_EXERCISE PROMPT_
Find every line in the material below with the string "against" and state how many there are, with no other text.

_MATERIAL FOR THIS EXERCISE_
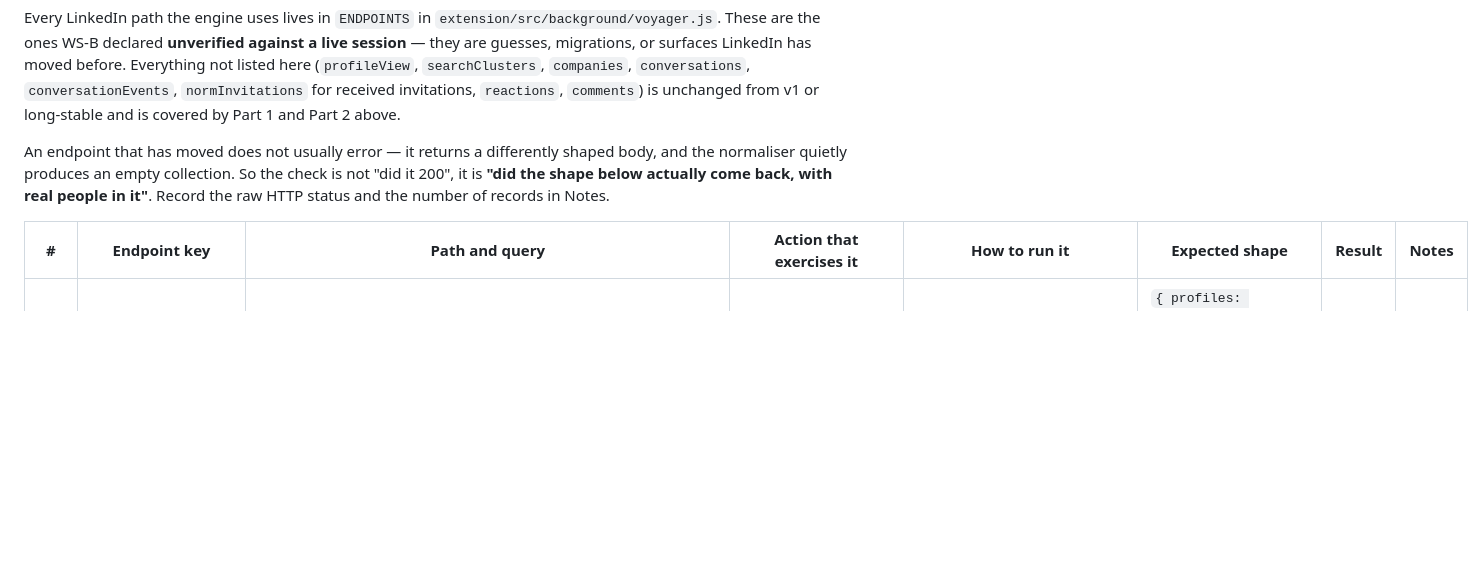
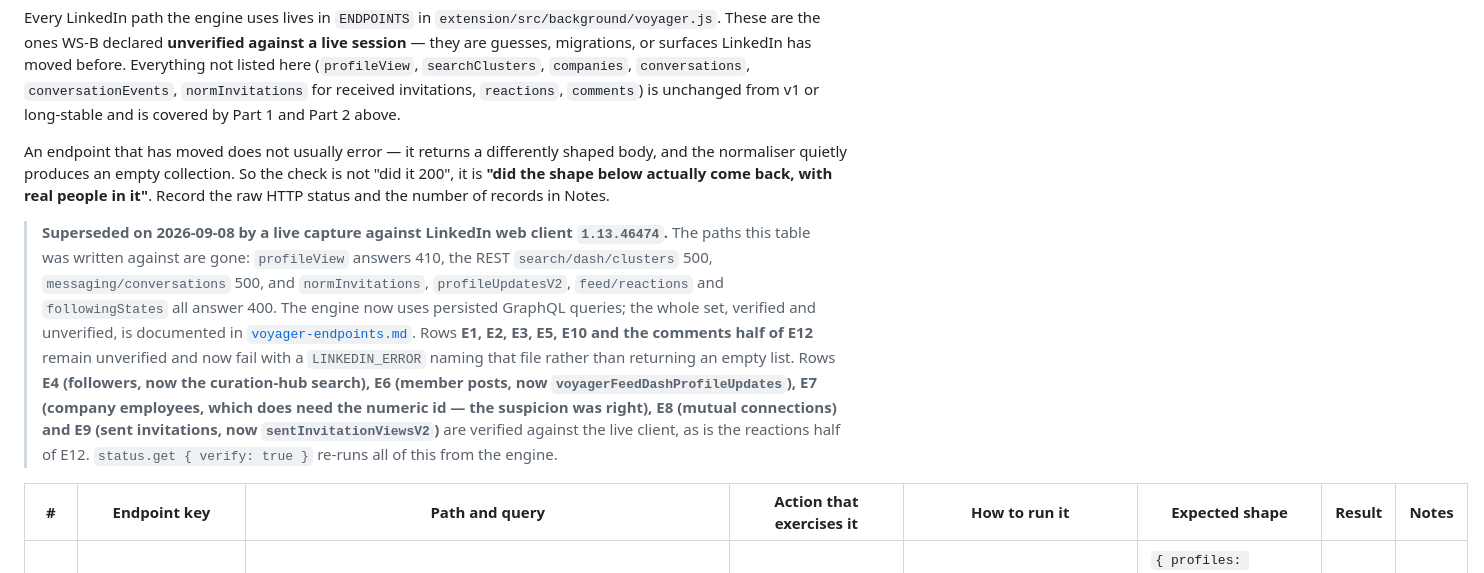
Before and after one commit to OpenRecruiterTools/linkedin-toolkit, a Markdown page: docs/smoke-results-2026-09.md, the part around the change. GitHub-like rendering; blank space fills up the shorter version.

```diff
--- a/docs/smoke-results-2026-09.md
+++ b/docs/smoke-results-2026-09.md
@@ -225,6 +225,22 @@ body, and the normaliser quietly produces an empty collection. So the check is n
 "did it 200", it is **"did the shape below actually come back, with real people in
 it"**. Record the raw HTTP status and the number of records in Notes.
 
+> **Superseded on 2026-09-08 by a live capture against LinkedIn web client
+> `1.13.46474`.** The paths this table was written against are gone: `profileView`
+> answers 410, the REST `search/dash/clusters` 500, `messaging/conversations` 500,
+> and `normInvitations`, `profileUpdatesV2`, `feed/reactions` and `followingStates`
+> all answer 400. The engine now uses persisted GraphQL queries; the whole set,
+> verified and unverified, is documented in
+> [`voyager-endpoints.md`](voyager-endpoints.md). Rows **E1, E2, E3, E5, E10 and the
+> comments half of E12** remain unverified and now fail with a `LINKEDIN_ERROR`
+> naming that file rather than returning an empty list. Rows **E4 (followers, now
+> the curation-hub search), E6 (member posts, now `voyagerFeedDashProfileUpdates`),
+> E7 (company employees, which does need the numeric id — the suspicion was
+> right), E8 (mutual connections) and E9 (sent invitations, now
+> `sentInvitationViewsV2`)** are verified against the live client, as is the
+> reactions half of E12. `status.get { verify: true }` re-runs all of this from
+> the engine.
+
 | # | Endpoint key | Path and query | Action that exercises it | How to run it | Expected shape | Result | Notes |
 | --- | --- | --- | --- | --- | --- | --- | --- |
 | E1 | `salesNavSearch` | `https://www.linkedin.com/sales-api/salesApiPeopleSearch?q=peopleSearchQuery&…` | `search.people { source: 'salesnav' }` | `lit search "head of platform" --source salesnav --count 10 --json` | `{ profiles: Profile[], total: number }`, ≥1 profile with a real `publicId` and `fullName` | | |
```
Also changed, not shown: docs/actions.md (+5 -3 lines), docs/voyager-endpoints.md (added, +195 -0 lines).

_TASK ANSWER_
3